Determine how many of the lines below hold the word "processStyle". Give the number and nothing else.

Before-and-after change records:

****************

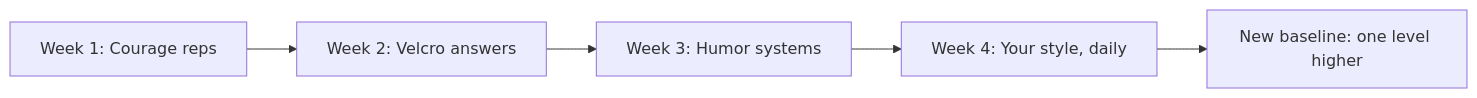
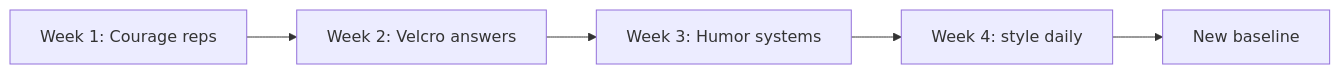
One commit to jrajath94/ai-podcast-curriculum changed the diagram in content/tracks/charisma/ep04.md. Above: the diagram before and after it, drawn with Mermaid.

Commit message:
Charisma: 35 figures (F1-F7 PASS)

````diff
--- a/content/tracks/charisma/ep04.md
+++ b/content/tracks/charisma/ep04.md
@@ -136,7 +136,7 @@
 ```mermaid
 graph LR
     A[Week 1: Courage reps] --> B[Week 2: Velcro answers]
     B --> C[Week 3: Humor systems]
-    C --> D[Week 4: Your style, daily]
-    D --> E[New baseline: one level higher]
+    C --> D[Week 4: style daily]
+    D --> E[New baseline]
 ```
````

****************

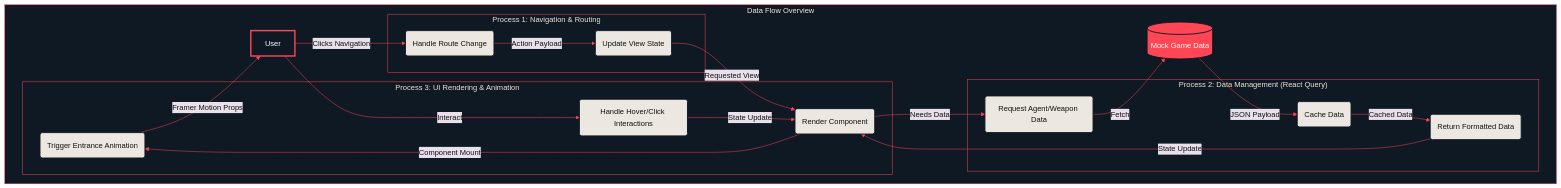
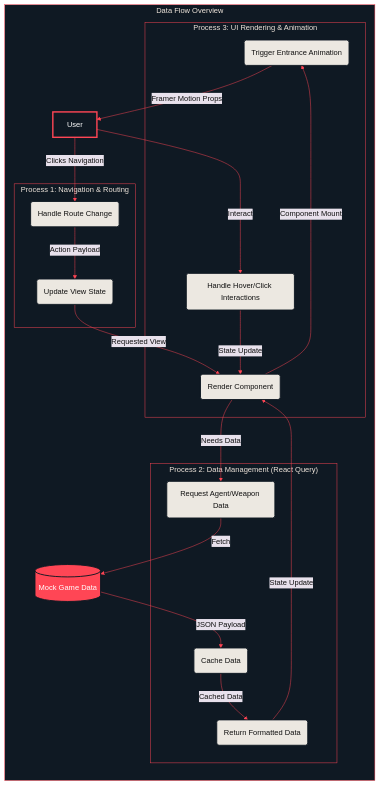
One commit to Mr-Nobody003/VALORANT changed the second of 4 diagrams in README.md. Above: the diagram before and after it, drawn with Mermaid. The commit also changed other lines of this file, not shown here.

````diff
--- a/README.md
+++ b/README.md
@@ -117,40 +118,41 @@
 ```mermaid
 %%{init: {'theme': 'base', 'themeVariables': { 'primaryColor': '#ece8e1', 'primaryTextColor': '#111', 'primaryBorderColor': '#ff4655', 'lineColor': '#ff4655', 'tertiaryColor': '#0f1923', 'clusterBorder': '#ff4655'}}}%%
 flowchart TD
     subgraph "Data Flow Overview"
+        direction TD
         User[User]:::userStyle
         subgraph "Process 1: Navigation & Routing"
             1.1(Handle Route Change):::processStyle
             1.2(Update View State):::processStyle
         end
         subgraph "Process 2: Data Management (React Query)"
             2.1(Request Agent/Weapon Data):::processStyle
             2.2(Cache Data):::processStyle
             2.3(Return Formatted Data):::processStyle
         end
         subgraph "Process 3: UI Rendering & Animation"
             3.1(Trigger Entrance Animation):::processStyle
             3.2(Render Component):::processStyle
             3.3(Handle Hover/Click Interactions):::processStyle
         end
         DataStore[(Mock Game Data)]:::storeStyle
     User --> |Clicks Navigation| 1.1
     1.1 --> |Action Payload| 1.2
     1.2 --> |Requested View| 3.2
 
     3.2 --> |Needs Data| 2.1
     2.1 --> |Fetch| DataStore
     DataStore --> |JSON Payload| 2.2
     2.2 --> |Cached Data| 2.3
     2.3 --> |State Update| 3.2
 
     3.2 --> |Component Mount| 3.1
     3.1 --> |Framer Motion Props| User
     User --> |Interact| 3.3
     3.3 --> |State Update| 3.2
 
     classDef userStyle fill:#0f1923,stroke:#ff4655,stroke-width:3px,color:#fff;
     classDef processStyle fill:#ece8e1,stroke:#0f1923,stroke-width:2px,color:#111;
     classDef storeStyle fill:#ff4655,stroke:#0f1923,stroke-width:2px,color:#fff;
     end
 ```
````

****************

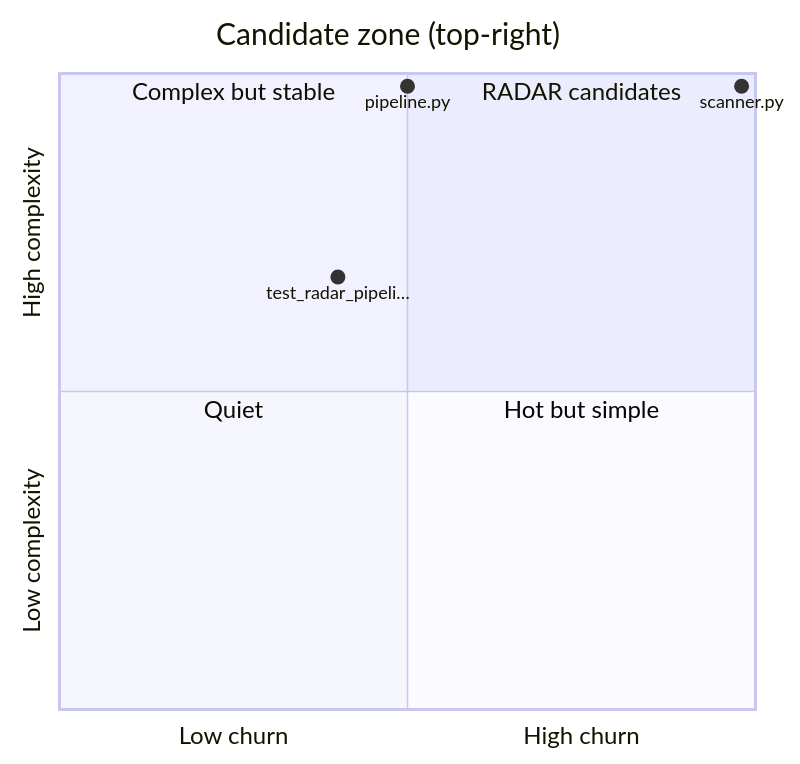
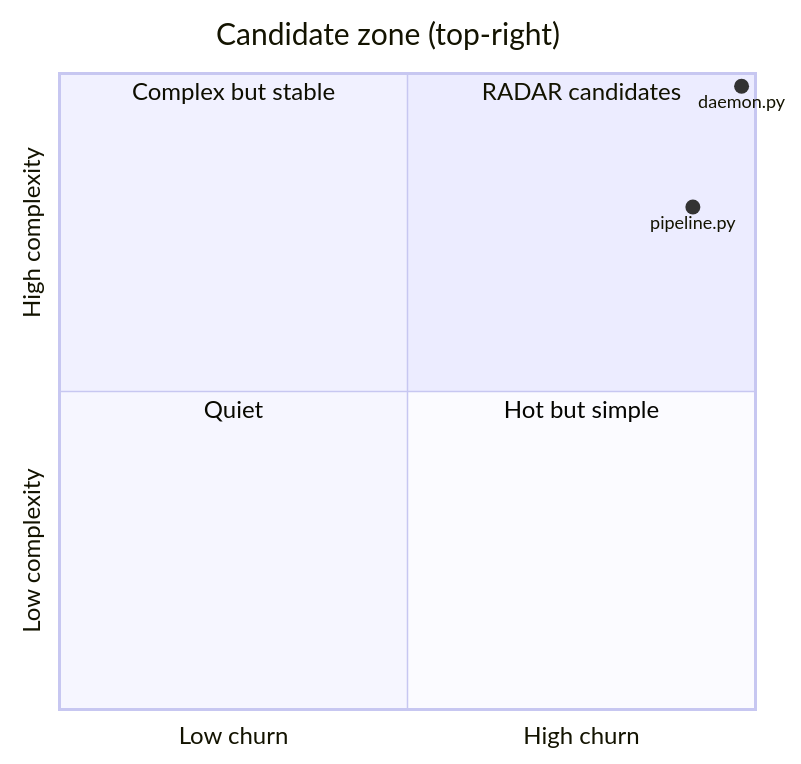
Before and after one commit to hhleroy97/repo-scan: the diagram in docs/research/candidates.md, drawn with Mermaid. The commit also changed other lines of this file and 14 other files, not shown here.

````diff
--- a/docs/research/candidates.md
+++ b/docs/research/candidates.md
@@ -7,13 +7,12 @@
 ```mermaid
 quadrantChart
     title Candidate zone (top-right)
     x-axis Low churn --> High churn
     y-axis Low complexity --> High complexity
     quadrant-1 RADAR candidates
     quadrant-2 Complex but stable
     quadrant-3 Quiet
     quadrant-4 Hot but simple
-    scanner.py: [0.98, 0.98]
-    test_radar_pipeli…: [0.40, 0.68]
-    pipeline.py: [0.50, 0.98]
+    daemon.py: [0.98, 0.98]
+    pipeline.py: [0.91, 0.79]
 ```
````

****************

### Expected output
9